Symantec Enters Encryption Fight with Security Rivals

Symantec has licensed encryption technology for a new product suite that it hopes will answer customer needs.

Symantec is challenging its security rivals on the encryption front with a new suite of products for laptops, desktops and removable storage devices.

Symantec Endpoint Encryption 6.0, launching March 3, is based on technology licensed from GuardianEdge and is divided into two products: the full-disk edition and removable storage edition, which can be purchased separately or together as part of the suite.

The move is meant to answer the call from customers for encryption capabilities in conjunction with Symantec Endpoint Protection 11.0, company officials said. It also comes a few months after Symantec's biggest security rival, McAfee, closed on a deal to acquire SafeBoot for its encryption technology.

"While [we] could have done the work ourselves, this allows us to get in the market right away with a solid product," said Joan Fazio, senior director on the endpoint security team. "We knew we needed to be in the encryption market; it's something that people are talking about."

According to Fazio, the company plans to eventually meld the encryption technology into its data leak prevention and Endpoint Protection products.

"If you recall, the vision of what we did with Endpoint Protection is to create this platform under which we could manage each of these technologies as one agent, one console," she said. "Where we want to go with that is to tuck in other technologies managed under this same platform, making that whole idea of managing this infrastructure easy, operationalizing these types of things so that your IT folks can focus on the really critical things."

The Full Disk Edition encrypts all disk sectors and includes mandatory pre-boot authentication.

Keeping in mind that employees sometimes have legitimate reasons to download information and take it home for use, Symantec officials have created two ways for users to access encrypted files without a removable storage edition client on the endpoint being used, said Edy Almer, a senior product manager.

"By policies, the administrator would decide who gets small tools for extracting an encrypted file," he said. "The package itself will get copied automatically to any new removable storage that you are connecting to the computer, given that the administrator decides you need to."

Almer added that you can also allow an end user to create self-extracting executables, and noted that the most important element of the product is that it offers organizations a way to prove compliance.

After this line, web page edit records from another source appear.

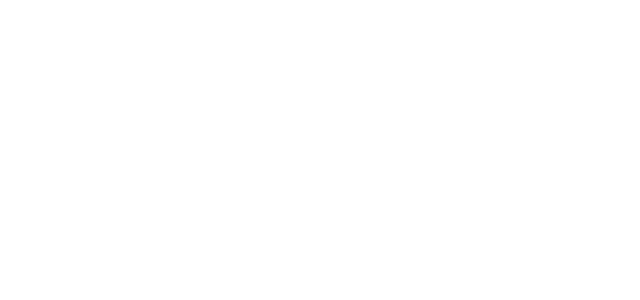
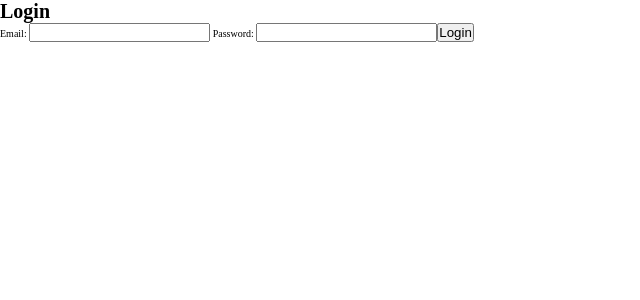
Before and after one commit to Welander1994/nordboRobotics, a Vue app: page /login in a window 1280 px wide. Before the commit this address had no page. Shown: the top 300 px of the page, without its empty margins (0-640 px from the left). Built offline with nearby package versions, Linux system fonts and the light colour scheme.

Commit message:
add login, create user and auth

```diff
--- a/package.json
+++ b/package.json
@@ -12,6 +12,7 @@
     "format": "prettier --write src/"
   },
   "dependencies": {
+    "firebase": "^9.20.0",
     "pinia": "^2.0.32",
     "vue": "^3.2.47",
     "vue-router": "^4.1.6"
@@ -19,7 +20,7 @@
   "devDependencies": {
     "@rushstack/eslint-patch": "^1.2.0",
     "@vitejs/plugin-vue": "^4.0.0",
-    "@vitest/coverage-c8": "^0.30.1",
+    "@vitest/coverage-c8": "^0.29.8",
     "@vue/eslint-config-prettier": "^7.1.0",
     "@vue/test-utils": "^2.3.0",
     "eslint": "^8.34.0",
--- /dev/null
+++ b/src/firebase.js
@@ -0,0 +1,14 @@
+import { initializeApp } from "firebase/app";
+//Firebase configuration
+const firebaseConfig = {
+  apiKey: "AIzaSyAWn0W861jlt4IIlqla61kmg4k-2pYA9vs",
+  authDomain: "nordbo-robotics.firebaseapp.com",
+  projectId: "nordbo-robotics",
+  storageBucket: "nordbo-robotics.appspot.com",
+  messagingSenderId: "787194822969",
+  appId: "1:787194822969:web:df1945beef603b36cce8e8",
+};
+
+// Initialize Firebase
+const app = initializeApp(firebaseConfig);
+export { app };
--- a/src/main.js
+++ b/src/main.js
@@ -1,10 +1,11 @@
 import { createApp } from "vue";
 import { createPinia } from "pinia";
-
 import App from "./App.vue";
 import router from "./router";
+import "./assets/main.scss";
 
-import "./assets/main.scss";
+window.API_URL =
+  "https://nordbo-robotics-default-rtdb.europe-west1.firebasedatabase.app/";
 
 const app = createApp(App);
 
--- a/src/router/index.js
+++ b/src/router/index.js
@@ -1,6 +1,12 @@
 import { createRouter, createWebHistory } from "vue-router";
 import HomeView from "../views/HomeView.vue";
+import AdminView from "../views/AdminView.vue";
+import LoginView from "../views/LoginView.vue";
+import CreateUserView from "../views/CreateUserView.vue";
+import { getAuth } from "firebase/auth";
+import "@/firebase.js";
 
+const auth = getAuth();
 const router = createRouter({
   history: createWebHistory(import.meta.env.BASE_URL),
   routes: [
@@ -9,7 +15,34 @@
       name: "home",
       component: HomeView,
     },
+    {
+      path: "/admin",
+      name: "Admin",
+      component: () => import("../views/AdminView.vue"),
+      meta: { authRequired: true },
+    },
+    {
+      path: "/login",
+      name: "Login",
+      component: () => import("../views/LoginView.vue"),
+    },
+    {
+      path: "/createuser",
+      name: "CreateUser",
+      component: () => import("../views/CreateUserView.vue"),
+    },
   ],
 });
 
+router.beforeEach((to, from, next) => {
+  const currentUser = auth.currentUser;
+  const requiresAuth = to.meta.authRequired;
+
+  if (requiresAuth && !currentUser) {
+    next("/login");
+  } else {
+    next();
+  }
+});
+
 export default router;
--- /dev/null
+++ b/src/views/AdminView.vue
@@ -0,0 +1,7 @@
+<script setup></script>
+
+<template>
+  <h1>Admin</h1>
+</template>
+
+<style lang="scss" scoped></style>
--- /dev/null
+++ b/src/views/CreateUserView.vue
@@ -0,0 +1,49 @@
+<script setup>
+import { ref } from "vue";
+import { getAuth, createUserWithEmailAndPassword } from "firebase/auth";
+import { useRouter } from "vue-router";
+import "@/firebase.js";
+
+const auth = getAuth();
+const email = ref("");
+const password = ref("");
+const error = ref(null);
+
+const router = useRouter();
+
+const createAccount = async () => {
+  try {
+    const userCredential = await createUserWithEmailAndPassword(
+      auth,
+      email.value,
+      password.value
+    );
+    // User has been created successfully
+    const user = userCredential.user;
+    router.push("/login");
+  } catch {
+    // Handle error
+    error.value = "det lykkes ikke";
+  }
+};
+</script>
+
+<template>
+  <div class="about">
+    <h1>Create an account</h1>
+    <form @submit.prevent="createAccount">
+      <label>
+        Email:
+        <input type="email" v-model="email" required />
+      </label>
+      <label>
+        Password:
+        <input type="password" v-model="password" required />
+      </label>
+      <button type="submit">Create Account</button>
+      <p v-if="error">{{ error }}</p>
+    </form>
+  </div>
+</template>
+
+<style scoped lang="scss"></style>
--- a/src/views/HomeView.vue
+++ b/src/views/HomeView.vue
@@ -9,6 +9,26 @@
 import SizeOfBatch from "@/components/form/6-size-of-batch.vue";
 import LevelOfAutomatision from "@/components/form/7-level-of-automatision.vue";
 import Solution from "@/components/form/8-solution.vue";
+import { app } from "@/firebase.js";
+import { getDatabase, ref, onValue } from "firebase/database";
+import { reactive, onMounted } from "vue";
+
+const process = reactive({})
+const getProcess = async () => {
+  try {
+    const response = await fetch(window.API_URL + '/process.json', {
+      method: 'GET',
+      headers: { 'Content-Type': 'application/json' }
+    })
+    const data = await response.json()
+    process.value = data
+  } catch (error) {
+    console.error(error)
+    // show error message to user
+  }
+}
+
+onMounted(getProcess);
 </script>
 
 <template>
@@ -17,6 +37,14 @@
     <main class="form flex">
       <asideComponents />
       <div class="content">
+        <div class="test">
+          <h2>process</h2>
+          <ul>
+            <li v-for="(p, index) in process.value" :key="index">
+              {{ p.name }}
+            </li>
+          </ul>
+        </div>
         <TypeOfRobot />
         <TypeOfMaterial />
         <TypeOfWork />
--- /dev/null
+++ b/src/views/LoginView.vue
@@ -0,0 +1,48 @@
+<script setup>
+import { ref } from "vue";
+import { getAuth, signInWithEmailAndPassword } from "firebase/auth";
+import { useRouter } from "vue-router";
+import "@/firebase.js";
+
+const auth = getAuth();
+const email = ref("");
+const password = ref("");
+const error = ref(null);
+const router = useRouter();
+
+const signInAccount = async () => {
+  try {
+    const userCredential = await signInWithEmailAndPassword(
+      auth,
+      email.value,
+      password.value
+    );
+    // User has been created successfully
+    const user = userCredential.user;
+    router.push("/admin");
+  } catch {
+    // Handle error
+    error.value = "du er ikke en bruger";
+  }
+};
+</script>
+
+<template>
+  <div class="home">
+    <h1>Login</h1>
+    <form @submit.prevent="signInAccount">
+      <label>
+        Email:
+        <input type="email" v-model="email" required />
+      </label>
+      <label>
+        Password:
+        <input type="password" v-model="password" required />
+      </label>
+      <button type="submit">Login</button>
+      <p v-if="error">{{ error }}</p>
+    </form>
+  </div>
+</template>
+
+<style lang="scss" scoped></style>
```
Also changed, not shown: 1 other file (tests, documents, lock files or other folders).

"If you lose your physical device, you can positively prove because of our management console that ... all relevant data on it was encrypted," he said.